* Work instructions:
Write out the entries exactly, pictures excluded.

(Extracted records)
^^^^^^^^^^^^^^^^

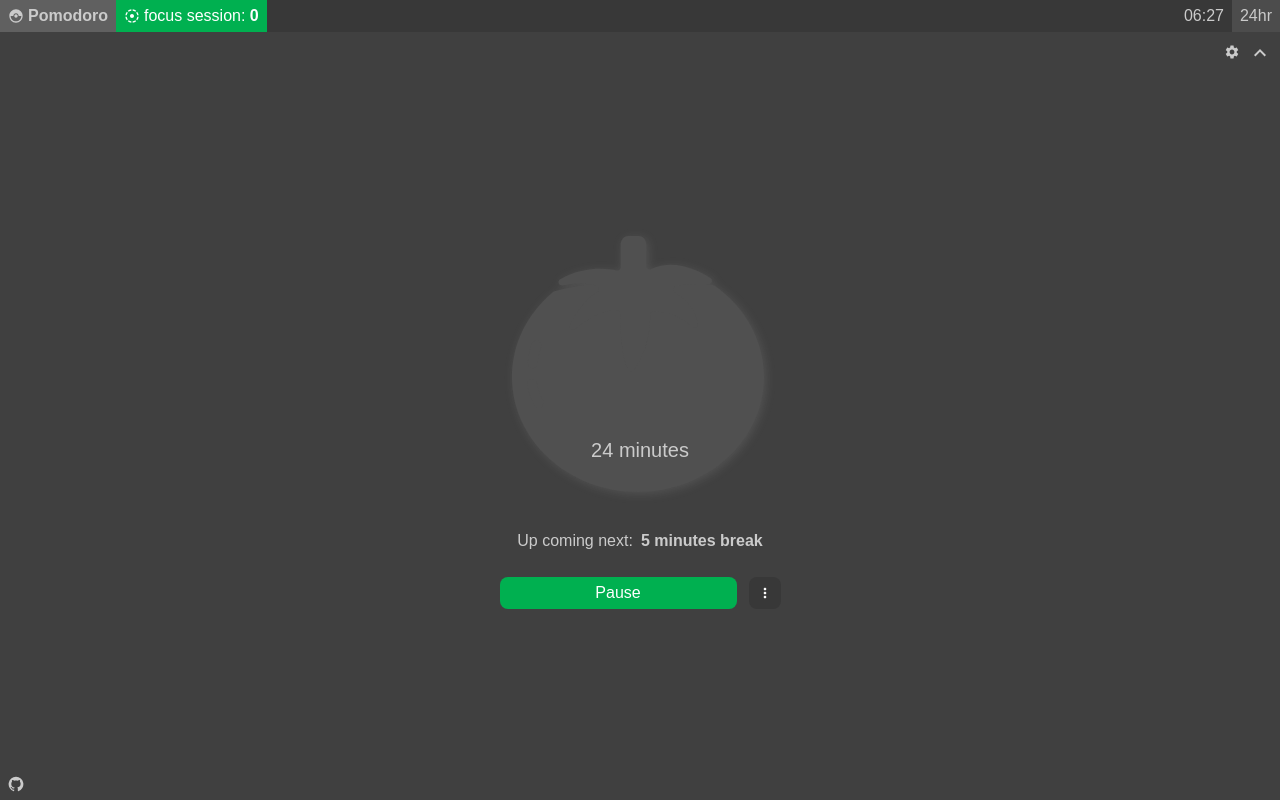
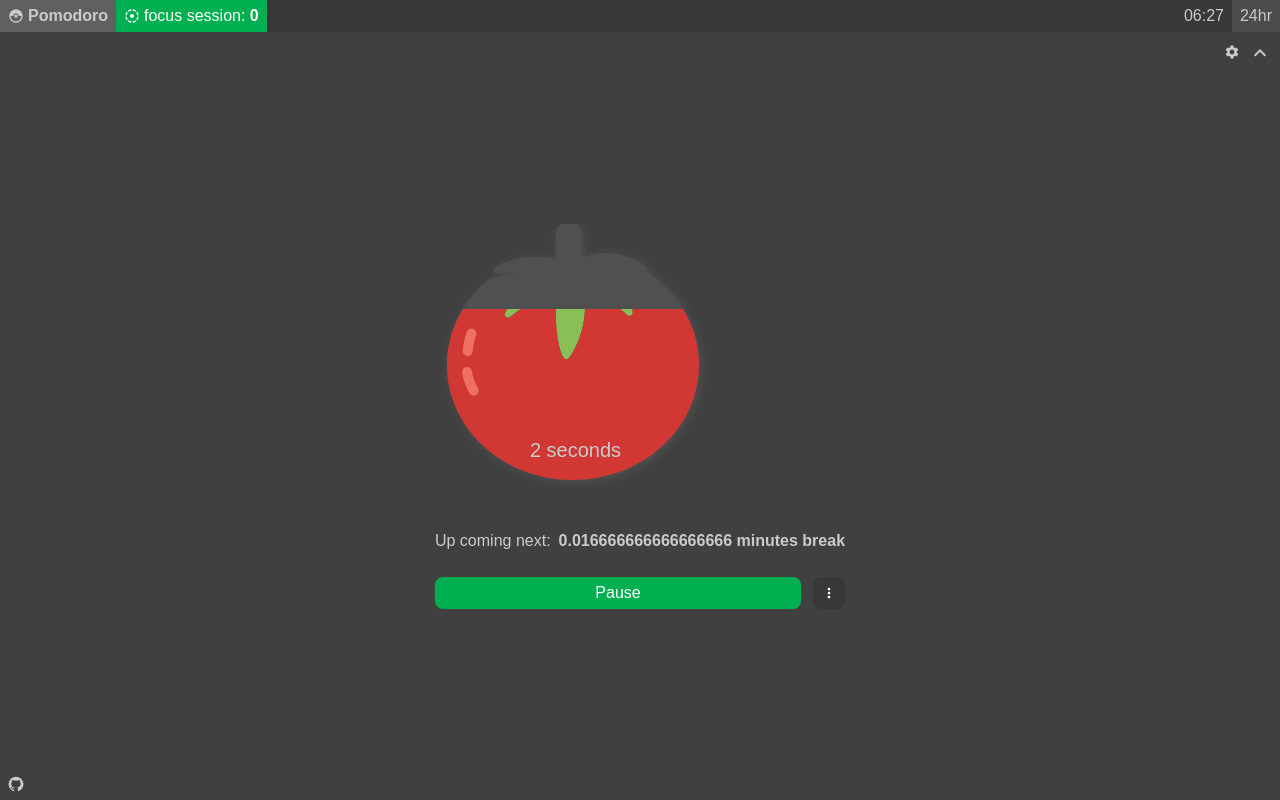
Before and after one commit to shinsouhitoshi1203/pomodoro, a React (Vite) app: page / in a window 1280 px wide. Both pictures are taken after a click on the button "Start focus session". Built offline with nearby package versions, Linux system fonts and the light colour scheme.

Commit message:
fixed swiper effect for ract + renamed to accurate directory

```diff
--- a/src/components/DurationDisplay/index.jsx
+++ b/src/components/DurationDisplay/index.jsx
@@ -1,6 +1,10 @@
 import { memo, useEffect, useRef } from "react";
 import useStore from "../../store/useStore";
 import Duration from "./Duration";
+import { Swiper, SwiperSlide } from "swiper/react";
+import "swiper/css";
+import "swiper/css/effect-creative";
+import { EffectCreative } from "swiper/modules";
 const creative = {
 	prev: {
 		translate: [0, 0, -800],
@@ -42,24 +46,25 @@ function DurationDisplay() {
 
 	return (
 		<div className="my-4 w-full overflow-hidden">
-			<swiper-container
-				slides-per-view="1"
-				allow-touch-move="false"
+			<Swiper
+				slidesPerView={1}
+				allowTouchMove={false}
+				modules={[EffectCreative]}
 				className="w-full"
 				effect="creative"
 				ref={swiperSlide}
 				creativeEffect={creative}
 			>
-				<swiper-slide>
+				<SwiperSlide>
 					<Duration stage="focus" />
-				</swiper-slide>
-				<swiper-slide>
+				</SwiperSlide>
+				<SwiperSlide>
 					<Duration stage="short" />
-				</swiper-slide>
-				<swiper-slide>
+				</SwiperSlide>
+				<SwiperSlide>
 					<Duration stage="long" />
-				</swiper-slide>
-			</swiper-container>
+				</SwiperSlide>
+			</Swiper>
 		</div>
 	);
 }
--- a/src/components/TimeRemainListener/index.jsx
+++ b/src/components/TimeRemainListener/index.jsx
@@ -2,7 +2,7 @@ import { motion } from "motion/react";
 import { useCallback, useEffect, useReducer, useRef, useState } from "react";
 import useStore from "../../store/useStore";
 import store from "../../store/store";
-import TimeRemainReducer from "../../reducers/timeRemainReducer";
+import TimeRemainReducer from "../../reducers/TimeRemainReducer";
 import initialTimeRemainState from "../../reducers/initialTimeRemainState";
 import renderDispatchRequest from "../../reducers/TimeRemainActions";
 function TimeRemainListener({ listenTo }) {
--- a/src/layout/WorkStage/SessionSwitcher.jsx
+++ b/src/layout/WorkStage/SessionSwitcher.jsx
@@ -4,6 +4,10 @@ import ShortBreakSession from "./ShortBreakSession";
 import useStore from "../../store/useStore";
 import LongBreakSession from "./LongBreakSession";
 
+import { Swiper, SwiperSlide } from "swiper/react";
+import "swiper/css";
+import "swiper/css/effect-creative";
+import { EffectFade, EffectCreative } from "swiper/modules";
 const creative = {
 	prev: {
 		translate: [0, 0, -800],
@@ -46,26 +50,28 @@ function SessionSwitcher() {
 	}, []);
 
 	return (
-		<swiper-container
-			slides-per-view="1"
+		<Swiper
+			slidesPerView="1"
+			modules={[EffectCreative]}
 			effect="creative"
 			creativeEffect={creative}
 			className="size-full flex items-center"
 			ref={swiperRef}
-			duration={300}
-			initial-slide="1"
-			allow-touch-move="false"
+			initialSlide={1}
+			allowTouchMove={false}
 		>
-			<swiper-slide className="size-full flex items-center justify-center">
+			<SwiperSlide className="size-full flex items-center justify-center">
 				<LongBreakSession />
-			</swiper-slide>
-			<swiper-slide className="size-full flex items-center ">
+			</SwiperSlide>
+			<SwiperSlide className="size-full flex items-center ">
 				<FocusSession />
-			</swiper-slide>
-			<swiper-slide className="size-full flex items-center justify-center">
+			</SwiperSlide>
+			<SwiperSlide className="size-full flex items-center justify-center">
 				<ShortBreakSession />
-			</swiper-slide>
-		</swiper-container>
+			</SwiperSlide>
+		</Swiper>
 	);
 }
 export default SessionSwitcher;
+/*
+ */
--- a/src/store/store.js
+++ b/src/store/store.js
@@ -7,7 +7,7 @@ const defaultConfig = {
 		duration: {
 			focus: 25,
 			short: 5,
-			long: 20
+			long: 15
 		}
 	},
 	appStage: "init",
--- a/src/store/useStore.js
+++ b/src/store/useStore.js
@@ -8,9 +8,9 @@ const useStore = create(
 				inStage: "focus",
 				duration: {
 					// in minutes
-					focus: 25,
-					short: 5,
-					long: 10
+					focus: 3 / 60,
+					short: 1 / 60,
+					long: 2 / 60
 				},
 				viewTimeRemaining: true
 			},
```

^^^^^^^^^^^^^^^^

* Response area:
Before and after one commit to shinsouhitoshi1203/pomodoro, a React (Vite) app: page / in a window 1280 px wide. Both pictures are taken after a click on the button "Start focus session". Built offline with nearby package versions, Linux system fonts and the light colour scheme.

Commit message:
fixed swiper effect for ract + renamed to accurate directory

```diff
--- a/src/components/DurationDisplay/index.jsx
+++ b/src/components/DurationDisplay/index.jsx
@@ -1,6 +1,10 @@
 import { memo, useEffect, useRef } from "react";
 import useStore from "../../store/useStore";
 import Duration from "./Duration";
+import { Swiper, SwiperSlide } from "swiper/react";
+import "swiper/css";
+import "swiper/css/effect-creative";
+import { EffectCreative } from "swiper/modules";
 const creative = {
 	prev: {
 		translate: [0, 0, -800],
@@ -42,24 +46,25 @@ function DurationDisplay() {
 
 	return (
 		<div className="my-4 w-full overflow-hidden">
-			<swiper-container
-				slides-per-view="1"
-				allow-touch-move="false"
+			<Swiper
+				slidesPerView={1}
+				allowTouchMove={false}
+				modules={[EffectCreative]}
 				className="w-full"
 				effect="creative"
 				ref={swiperSlide}
 				creativeEffect={creative}
 			>
-				<swiper-slide>
+				<SwiperSlide>
 					<Duration stage="focus" />
-				</swiper-slide>
-				<swiper-slide>
+				</SwiperSlide>
+				<SwiperSlide>
 					<Duration stage="short" />
-				</swiper-slide>
-				<swiper-slide>
+				</SwiperSlide>
+				<SwiperSlide>
 					<Duration stage="long" />
-				</swiper-slide>
-			</swiper-container>
+				</SwiperSlide>
+			</Swiper>
 		</div>
 	);
 }
--- a/src/components/TimeRemainListener/index.jsx
+++ b/src/components/TimeRemainListener/index.jsx
@@ -2,7 +2,7 @@ import { motion } from "motion/react";
 import { useCallback, useEffect, useReducer, useRef, useState } from "react";
 import useStore from "../../store/useStore";
 import store from "../../store/store";
-import TimeRemainReducer from "../../reducers/timeRemainReducer";
+import TimeRemainReducer from "../../reducers/TimeRemainReducer";
 import initialTimeRemainState from "../../reducers/initialTimeRemainState";
 import renderDispatchRequest from "../../reducers/TimeRemainActions";
 function TimeRemainListener({ listenTo }) {
--- a/src/layout/WorkStage/SessionSwitcher.jsx
+++ b/src/layout/WorkStage/SessionSwitcher.jsx
@@ -4,6 +4,10 @@ import ShortBreakSession from "./ShortBreakSession";
 import useStore from "../../store/useStore";
 import LongBreakSession from "./LongBreakSession";
 
+import { Swiper, SwiperSlide } from "swiper/react";
+import "swiper/css";
+import "swiper/css/effect-creative";
+import { EffectFade, EffectCreative } from "swiper/modules";
 const creative = {
 	prev: {
 		translate: [0, 0, -800],
@@ -46,26 +50,28 @@ function SessionSwitcher() {
 	}, []);
 
 	return (
-		<swiper-container
-			slides-per-view="1"
+		<Swiper
+			slidesPerView="1"
+			modules={[EffectCreative]}
 			effect="creative"
 			creativeEffect={creative}
 			className="size-full flex items-center"
 			ref={swiperRef}
-			duration={300}
-			initial-slide="1"
-			allow-touch-move="false"
+			initialSlide={1}
+			allowTouchMove={false}
 		>
-			<swiper-slide className="size-full flex items-center justify-center">
+			<SwiperSlide className="size-full flex items-center justify-center">
 				<LongBreakSession />
-			</swiper-slide>
-			<swiper-slide className="size-full flex items-center ">
+			</SwiperSlide>
+			<SwiperSlide className="size-full flex items-center ">
 				<FocusSession />
-			</swiper-slide>
-			<swiper-slide className="size-full flex items-center justify-center">
+			</SwiperSlide>
+			<SwiperSlide className="size-full flex items-center justify-center">
 				<ShortBreakSession />
-			</swiper-slide>
-		</swiper-container>
+			</SwiperSlide>
+		</Swiper>
 	);
 }
 export default SessionSwitcher;
+/*
+ */
--- a/src/store/store.js
+++ b/src/store/store.js
@@ -7,7 +7,7 @@ const defaultConfig = {
 		duration: {
 			focus: 25,
 			short: 5,
-			long: 20
+			long: 15
 		}
 	},
 	appStage: "init",
--- a/src/store/useStore.js
+++ b/src/store/useStore.js
@@ -8,9 +8,9 @@ const useStore = create(
 				inStage: "focus",
 				duration: {
 					// in minutes
-					focus: 25,
-					short: 5,
-					long: 10
+					focus: 3 / 60,
+					short: 1 / 60,
+					long: 2 / 60
 				},
 				viewTimeRemaining: true
 			},
```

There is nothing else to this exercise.